(Version difference data)

==*==

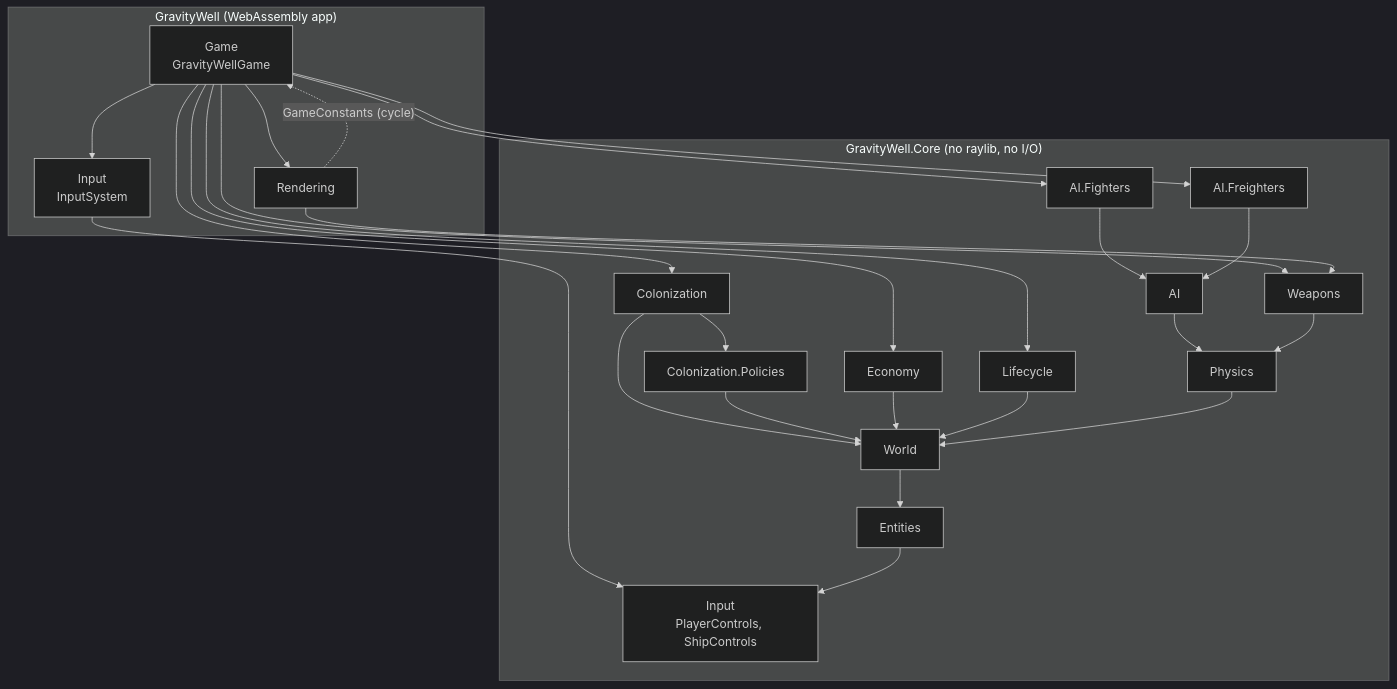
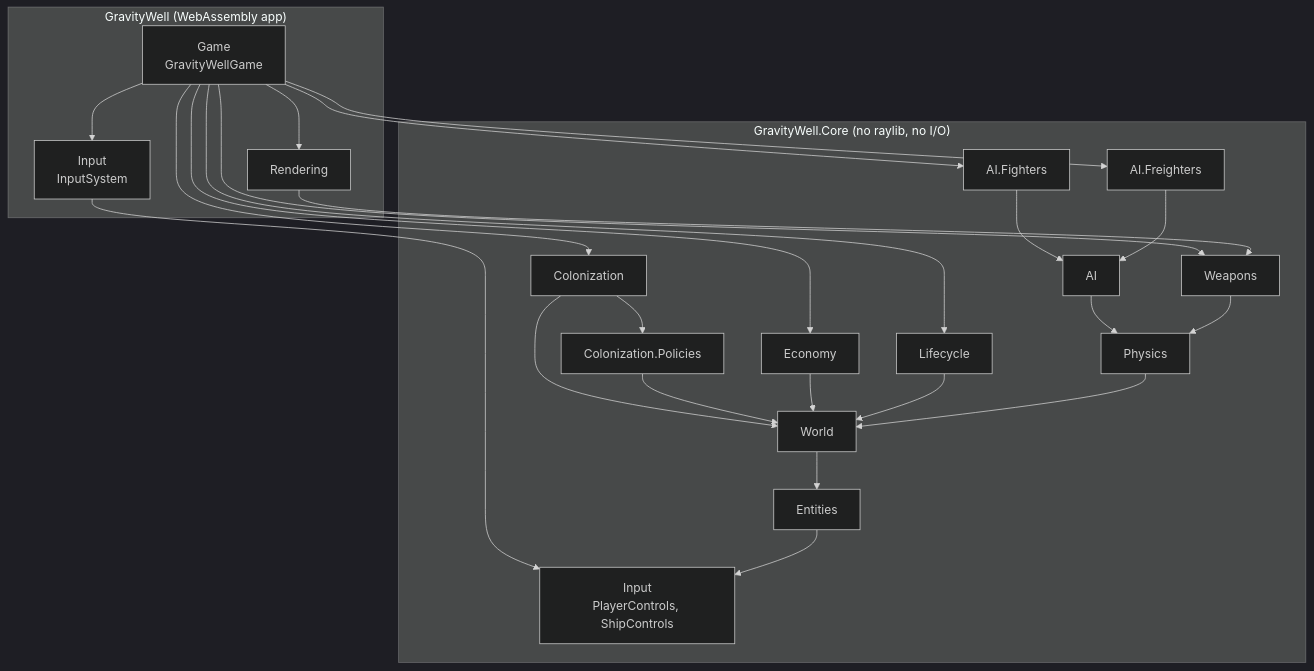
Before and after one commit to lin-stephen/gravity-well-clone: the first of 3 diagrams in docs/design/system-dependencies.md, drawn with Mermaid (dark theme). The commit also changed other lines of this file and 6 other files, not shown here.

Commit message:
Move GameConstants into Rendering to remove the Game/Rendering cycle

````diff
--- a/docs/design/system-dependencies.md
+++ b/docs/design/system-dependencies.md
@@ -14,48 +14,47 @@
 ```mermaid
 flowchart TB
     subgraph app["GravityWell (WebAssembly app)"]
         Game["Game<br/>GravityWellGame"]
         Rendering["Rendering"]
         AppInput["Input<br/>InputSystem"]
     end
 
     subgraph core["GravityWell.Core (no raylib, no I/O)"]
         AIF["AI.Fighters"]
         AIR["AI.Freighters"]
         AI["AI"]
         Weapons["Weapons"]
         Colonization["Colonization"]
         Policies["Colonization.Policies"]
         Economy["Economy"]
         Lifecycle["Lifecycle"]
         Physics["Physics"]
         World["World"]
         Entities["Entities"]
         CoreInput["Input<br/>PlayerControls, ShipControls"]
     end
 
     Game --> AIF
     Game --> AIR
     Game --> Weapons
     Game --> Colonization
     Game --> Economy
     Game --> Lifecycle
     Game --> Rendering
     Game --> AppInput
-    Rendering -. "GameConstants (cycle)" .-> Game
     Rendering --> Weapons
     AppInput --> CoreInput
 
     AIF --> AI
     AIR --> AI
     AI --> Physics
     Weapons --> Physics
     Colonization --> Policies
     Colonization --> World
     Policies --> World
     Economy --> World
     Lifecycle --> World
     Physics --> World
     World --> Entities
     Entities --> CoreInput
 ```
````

==*==

YOUR TASK » In the entries above, find the line with "Game --> Economy" and the line with "Weapons --> Physics", then set down exactly those two and every line between them, nothing else.

WRITTEN RESPONSE »
     Game --> Economy
     Game --> Lifecycle
     Game --> Rendering
     Game --> AppInput
-    Rendering -. "GameConstants (cycle)" .-> Game
     Rendering --> Weapons
     AppInput --> CoreInput
 
     AIF --> AI
     AIR --> AI
     AI --> Physics
     Weapons --> Physics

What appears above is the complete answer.